“This data implies a recovery in consumption, a boost,” said Sergio Martin, an economist at HSBC in Mexico City, who said there were still no signs of significant pressure on inflation from demand.
September’s index had originally been reported at a nine-month low, but the revision took it to its lowest since March.

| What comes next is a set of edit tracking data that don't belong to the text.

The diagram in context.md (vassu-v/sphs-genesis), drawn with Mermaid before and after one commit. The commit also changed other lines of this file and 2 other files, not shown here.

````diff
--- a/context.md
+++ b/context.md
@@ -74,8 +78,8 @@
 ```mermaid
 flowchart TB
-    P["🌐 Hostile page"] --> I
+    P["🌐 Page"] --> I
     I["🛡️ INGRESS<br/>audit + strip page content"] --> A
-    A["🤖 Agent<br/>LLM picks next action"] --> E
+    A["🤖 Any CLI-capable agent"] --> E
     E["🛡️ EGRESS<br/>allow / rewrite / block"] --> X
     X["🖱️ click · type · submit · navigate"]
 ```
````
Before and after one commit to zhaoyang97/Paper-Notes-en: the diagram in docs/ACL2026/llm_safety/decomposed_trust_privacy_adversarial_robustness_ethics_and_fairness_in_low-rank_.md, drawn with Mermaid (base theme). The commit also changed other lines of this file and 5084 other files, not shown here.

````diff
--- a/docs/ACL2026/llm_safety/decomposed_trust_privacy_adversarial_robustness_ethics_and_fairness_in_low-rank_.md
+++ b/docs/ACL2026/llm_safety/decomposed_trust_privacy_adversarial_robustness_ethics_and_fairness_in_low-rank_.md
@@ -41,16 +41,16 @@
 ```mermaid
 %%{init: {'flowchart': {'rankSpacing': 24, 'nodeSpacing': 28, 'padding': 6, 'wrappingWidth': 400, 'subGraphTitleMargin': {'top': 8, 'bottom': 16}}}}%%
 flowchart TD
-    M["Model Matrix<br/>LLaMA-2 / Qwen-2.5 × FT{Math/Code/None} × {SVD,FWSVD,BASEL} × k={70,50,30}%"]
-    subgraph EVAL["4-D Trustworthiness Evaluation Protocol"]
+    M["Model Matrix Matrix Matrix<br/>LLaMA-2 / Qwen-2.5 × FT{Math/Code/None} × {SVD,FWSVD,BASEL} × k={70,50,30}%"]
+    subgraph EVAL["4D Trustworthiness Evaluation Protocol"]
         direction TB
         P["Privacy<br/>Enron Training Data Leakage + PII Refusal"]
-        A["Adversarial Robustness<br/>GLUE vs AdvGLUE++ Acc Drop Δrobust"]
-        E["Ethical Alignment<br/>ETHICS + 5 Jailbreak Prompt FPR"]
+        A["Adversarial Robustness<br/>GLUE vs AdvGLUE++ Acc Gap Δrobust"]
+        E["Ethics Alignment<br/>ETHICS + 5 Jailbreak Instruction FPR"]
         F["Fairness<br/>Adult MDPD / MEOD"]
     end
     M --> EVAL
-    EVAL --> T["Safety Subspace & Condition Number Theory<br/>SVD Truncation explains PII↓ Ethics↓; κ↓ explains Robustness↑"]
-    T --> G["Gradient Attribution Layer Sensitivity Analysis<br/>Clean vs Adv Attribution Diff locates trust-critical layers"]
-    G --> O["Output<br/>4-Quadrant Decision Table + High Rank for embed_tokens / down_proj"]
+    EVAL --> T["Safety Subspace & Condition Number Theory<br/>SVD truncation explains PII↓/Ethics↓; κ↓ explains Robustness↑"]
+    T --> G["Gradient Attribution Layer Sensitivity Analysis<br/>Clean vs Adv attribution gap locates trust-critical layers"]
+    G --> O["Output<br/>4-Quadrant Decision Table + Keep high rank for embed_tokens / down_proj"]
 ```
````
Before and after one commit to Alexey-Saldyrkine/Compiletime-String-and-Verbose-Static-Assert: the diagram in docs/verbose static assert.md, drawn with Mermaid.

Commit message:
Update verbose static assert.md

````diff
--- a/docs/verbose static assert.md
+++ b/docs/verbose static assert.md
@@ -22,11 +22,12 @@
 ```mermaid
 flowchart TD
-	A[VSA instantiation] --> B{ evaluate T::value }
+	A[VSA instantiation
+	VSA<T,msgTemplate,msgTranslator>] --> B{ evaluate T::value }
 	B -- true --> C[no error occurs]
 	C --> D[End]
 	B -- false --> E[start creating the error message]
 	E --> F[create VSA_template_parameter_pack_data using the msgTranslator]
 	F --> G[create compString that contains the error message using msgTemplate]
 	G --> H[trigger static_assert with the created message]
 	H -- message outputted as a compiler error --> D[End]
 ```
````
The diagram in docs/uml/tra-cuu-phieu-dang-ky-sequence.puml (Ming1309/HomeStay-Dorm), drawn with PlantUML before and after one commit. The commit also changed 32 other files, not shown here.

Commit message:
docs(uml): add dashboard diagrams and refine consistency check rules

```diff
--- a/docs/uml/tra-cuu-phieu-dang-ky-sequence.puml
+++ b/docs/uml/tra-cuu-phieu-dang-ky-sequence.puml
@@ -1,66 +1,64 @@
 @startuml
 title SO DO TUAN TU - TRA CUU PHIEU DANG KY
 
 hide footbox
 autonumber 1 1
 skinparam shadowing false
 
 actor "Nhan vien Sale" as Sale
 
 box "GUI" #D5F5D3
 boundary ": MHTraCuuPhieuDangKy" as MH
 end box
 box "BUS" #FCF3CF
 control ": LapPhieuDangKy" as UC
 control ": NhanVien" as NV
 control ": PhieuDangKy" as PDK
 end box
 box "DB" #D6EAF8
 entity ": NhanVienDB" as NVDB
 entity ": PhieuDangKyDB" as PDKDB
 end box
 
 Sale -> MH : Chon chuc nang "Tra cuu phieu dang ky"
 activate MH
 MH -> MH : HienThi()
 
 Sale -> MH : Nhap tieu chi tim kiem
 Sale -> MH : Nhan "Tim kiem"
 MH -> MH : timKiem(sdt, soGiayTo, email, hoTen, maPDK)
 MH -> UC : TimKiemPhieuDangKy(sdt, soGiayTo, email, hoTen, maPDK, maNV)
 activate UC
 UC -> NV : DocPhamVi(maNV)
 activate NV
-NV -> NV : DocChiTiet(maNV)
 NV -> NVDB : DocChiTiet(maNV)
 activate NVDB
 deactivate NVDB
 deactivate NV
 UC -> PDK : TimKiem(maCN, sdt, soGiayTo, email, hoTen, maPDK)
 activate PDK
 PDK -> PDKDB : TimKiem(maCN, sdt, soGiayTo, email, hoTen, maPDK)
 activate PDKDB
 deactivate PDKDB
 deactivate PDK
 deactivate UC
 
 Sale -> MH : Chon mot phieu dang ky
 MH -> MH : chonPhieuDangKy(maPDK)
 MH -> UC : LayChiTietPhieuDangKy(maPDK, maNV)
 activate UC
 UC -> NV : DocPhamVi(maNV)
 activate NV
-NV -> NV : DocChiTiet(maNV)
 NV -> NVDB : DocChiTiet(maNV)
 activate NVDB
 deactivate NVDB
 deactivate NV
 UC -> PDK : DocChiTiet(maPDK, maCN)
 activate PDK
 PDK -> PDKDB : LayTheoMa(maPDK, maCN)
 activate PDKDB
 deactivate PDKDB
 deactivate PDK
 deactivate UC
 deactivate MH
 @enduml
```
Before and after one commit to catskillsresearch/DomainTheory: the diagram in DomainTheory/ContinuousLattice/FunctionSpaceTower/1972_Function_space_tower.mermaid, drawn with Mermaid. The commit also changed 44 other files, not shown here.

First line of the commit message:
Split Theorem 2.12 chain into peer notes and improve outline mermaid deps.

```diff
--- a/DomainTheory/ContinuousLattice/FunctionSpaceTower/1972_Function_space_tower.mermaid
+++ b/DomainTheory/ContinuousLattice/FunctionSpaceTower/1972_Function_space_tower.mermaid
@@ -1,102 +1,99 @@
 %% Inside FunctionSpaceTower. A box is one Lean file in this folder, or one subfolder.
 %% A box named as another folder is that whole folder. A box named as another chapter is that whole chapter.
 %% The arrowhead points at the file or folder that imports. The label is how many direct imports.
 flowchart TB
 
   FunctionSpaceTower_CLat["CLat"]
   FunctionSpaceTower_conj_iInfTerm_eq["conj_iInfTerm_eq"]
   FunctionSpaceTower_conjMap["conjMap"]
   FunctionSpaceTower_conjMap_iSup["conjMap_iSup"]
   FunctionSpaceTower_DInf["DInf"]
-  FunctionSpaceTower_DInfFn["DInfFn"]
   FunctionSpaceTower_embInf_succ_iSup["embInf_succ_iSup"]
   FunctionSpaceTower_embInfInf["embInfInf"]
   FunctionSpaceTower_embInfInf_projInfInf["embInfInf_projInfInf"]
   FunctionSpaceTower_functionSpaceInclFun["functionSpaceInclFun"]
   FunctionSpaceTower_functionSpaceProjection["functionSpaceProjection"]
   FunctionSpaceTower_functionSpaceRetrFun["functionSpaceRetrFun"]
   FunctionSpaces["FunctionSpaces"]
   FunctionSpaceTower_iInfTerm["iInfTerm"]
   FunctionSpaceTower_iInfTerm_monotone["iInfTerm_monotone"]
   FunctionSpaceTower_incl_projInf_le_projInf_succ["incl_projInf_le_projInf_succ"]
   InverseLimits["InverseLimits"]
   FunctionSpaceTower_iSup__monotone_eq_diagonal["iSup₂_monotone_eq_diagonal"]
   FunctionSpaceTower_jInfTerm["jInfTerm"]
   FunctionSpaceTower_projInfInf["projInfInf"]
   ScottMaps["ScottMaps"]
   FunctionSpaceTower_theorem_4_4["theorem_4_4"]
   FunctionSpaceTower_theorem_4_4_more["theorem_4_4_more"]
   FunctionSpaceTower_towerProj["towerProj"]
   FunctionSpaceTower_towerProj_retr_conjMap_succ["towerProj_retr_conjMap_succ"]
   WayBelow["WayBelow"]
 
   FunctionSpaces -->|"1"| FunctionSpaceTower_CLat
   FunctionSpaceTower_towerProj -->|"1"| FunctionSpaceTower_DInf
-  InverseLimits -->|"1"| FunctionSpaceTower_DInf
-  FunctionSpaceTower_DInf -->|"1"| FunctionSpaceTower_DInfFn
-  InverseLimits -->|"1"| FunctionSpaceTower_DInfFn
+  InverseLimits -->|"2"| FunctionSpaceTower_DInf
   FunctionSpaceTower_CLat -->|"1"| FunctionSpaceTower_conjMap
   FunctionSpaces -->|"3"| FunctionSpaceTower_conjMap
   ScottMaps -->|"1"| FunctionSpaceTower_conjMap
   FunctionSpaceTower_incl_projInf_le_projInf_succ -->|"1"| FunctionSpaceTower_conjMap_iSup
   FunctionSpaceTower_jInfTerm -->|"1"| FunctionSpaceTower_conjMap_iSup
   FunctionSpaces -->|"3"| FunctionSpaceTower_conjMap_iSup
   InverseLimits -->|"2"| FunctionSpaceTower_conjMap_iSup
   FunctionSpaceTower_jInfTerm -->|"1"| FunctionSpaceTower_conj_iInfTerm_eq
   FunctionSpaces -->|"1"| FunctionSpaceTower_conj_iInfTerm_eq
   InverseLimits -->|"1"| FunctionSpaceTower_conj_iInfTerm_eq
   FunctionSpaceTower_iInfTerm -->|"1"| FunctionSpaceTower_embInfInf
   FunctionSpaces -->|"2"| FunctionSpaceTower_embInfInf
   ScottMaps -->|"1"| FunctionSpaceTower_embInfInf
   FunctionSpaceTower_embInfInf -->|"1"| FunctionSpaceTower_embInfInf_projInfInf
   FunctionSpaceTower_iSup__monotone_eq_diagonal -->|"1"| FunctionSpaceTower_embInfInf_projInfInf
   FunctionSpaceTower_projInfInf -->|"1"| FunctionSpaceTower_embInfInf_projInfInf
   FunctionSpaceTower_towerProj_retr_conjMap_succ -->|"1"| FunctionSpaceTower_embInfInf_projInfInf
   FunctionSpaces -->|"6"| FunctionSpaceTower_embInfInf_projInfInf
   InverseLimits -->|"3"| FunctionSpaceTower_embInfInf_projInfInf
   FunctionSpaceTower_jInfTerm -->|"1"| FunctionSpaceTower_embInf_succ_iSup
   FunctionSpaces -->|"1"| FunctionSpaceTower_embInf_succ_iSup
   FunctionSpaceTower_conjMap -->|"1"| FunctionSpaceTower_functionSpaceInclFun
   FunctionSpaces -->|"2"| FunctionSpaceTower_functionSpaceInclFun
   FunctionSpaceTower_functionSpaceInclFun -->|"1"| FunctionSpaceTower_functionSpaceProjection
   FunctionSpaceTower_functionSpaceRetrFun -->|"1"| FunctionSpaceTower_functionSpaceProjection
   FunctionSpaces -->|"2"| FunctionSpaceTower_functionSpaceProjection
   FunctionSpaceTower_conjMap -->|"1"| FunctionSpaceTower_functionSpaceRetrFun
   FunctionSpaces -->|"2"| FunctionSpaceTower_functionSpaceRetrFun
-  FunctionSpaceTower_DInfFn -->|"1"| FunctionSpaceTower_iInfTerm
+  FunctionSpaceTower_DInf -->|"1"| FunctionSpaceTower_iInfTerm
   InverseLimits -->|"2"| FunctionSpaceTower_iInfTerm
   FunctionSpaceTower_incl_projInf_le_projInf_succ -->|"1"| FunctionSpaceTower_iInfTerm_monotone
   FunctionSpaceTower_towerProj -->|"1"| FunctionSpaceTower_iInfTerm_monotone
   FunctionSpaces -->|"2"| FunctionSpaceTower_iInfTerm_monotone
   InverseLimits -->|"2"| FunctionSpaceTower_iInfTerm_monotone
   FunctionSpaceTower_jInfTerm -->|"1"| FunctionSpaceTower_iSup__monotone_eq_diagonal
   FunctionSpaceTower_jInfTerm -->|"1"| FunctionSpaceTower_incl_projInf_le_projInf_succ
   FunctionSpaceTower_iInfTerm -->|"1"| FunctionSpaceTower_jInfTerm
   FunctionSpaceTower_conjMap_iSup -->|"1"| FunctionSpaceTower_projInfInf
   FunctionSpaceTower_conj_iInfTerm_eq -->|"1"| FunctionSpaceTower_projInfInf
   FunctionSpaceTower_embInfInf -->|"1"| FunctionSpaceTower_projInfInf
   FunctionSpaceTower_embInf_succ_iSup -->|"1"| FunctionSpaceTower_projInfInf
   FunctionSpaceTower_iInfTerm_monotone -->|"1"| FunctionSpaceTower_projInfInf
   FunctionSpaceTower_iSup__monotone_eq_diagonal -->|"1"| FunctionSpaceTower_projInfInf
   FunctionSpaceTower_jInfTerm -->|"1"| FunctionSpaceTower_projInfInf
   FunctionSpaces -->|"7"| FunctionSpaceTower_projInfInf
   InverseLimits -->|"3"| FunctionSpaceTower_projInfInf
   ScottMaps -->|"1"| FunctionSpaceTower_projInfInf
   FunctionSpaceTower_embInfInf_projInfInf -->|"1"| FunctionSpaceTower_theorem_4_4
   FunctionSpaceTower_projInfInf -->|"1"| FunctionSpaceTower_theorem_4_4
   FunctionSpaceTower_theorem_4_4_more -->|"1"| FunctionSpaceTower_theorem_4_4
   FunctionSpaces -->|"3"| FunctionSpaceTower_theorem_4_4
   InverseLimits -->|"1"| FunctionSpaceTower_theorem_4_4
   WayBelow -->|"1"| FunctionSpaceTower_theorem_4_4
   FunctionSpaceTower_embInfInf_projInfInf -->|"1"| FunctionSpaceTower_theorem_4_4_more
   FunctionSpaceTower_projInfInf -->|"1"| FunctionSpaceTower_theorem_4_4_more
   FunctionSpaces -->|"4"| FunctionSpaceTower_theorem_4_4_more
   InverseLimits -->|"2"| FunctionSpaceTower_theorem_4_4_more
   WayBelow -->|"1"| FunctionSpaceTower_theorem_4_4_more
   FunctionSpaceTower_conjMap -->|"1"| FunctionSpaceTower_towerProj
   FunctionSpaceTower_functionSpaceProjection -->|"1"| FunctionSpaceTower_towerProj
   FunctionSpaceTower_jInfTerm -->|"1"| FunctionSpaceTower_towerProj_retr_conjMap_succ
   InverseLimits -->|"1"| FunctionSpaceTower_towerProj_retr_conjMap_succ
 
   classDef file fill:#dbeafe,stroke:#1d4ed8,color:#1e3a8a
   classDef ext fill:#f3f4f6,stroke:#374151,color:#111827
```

Confidence fell in August as well.
All the index’s components rose, with a sharp increase in the current outlook for the economy compared to a year ago and a rebound in the willingness to buy big-ticket durable goods.
A spike in annual inflation to a 2-1/2-year high of 4.77 percent in September had cut into the appetite for major goods purchases, but the pace of consumer price increases cooled in early October.
The unadjusted index rose to 94.9 in October, and was up compared to 94.0 in September, its lowest since March.
Improving employment and solid manufacturing growth could help support sentiment if inflation continues to cool.
Mexico’s jobless rate fell to its lowest in nearly four years in September while the pace of growth in Mexico’s manufacturing sector rebounded in October after three months of declining growth.
Still, a U.S. economic slowdown has dragged on Mexico, which sends nearly 80 percent of its exports to its northern neighbor.
The finance ministry said last week that the economy likely cooled to a 3.3 percent growth rate in the third quarter, year-over-year, compared to a 4.1 percent rate in the second quarter versus the same period last year.
The central bank said last month that it could tighten borrowing costs if inflation does not abate, and interest rate swaps reflect bets on a 25-basis-point hike next year to Mexico’s benchmark interest rate of 4.50 percent..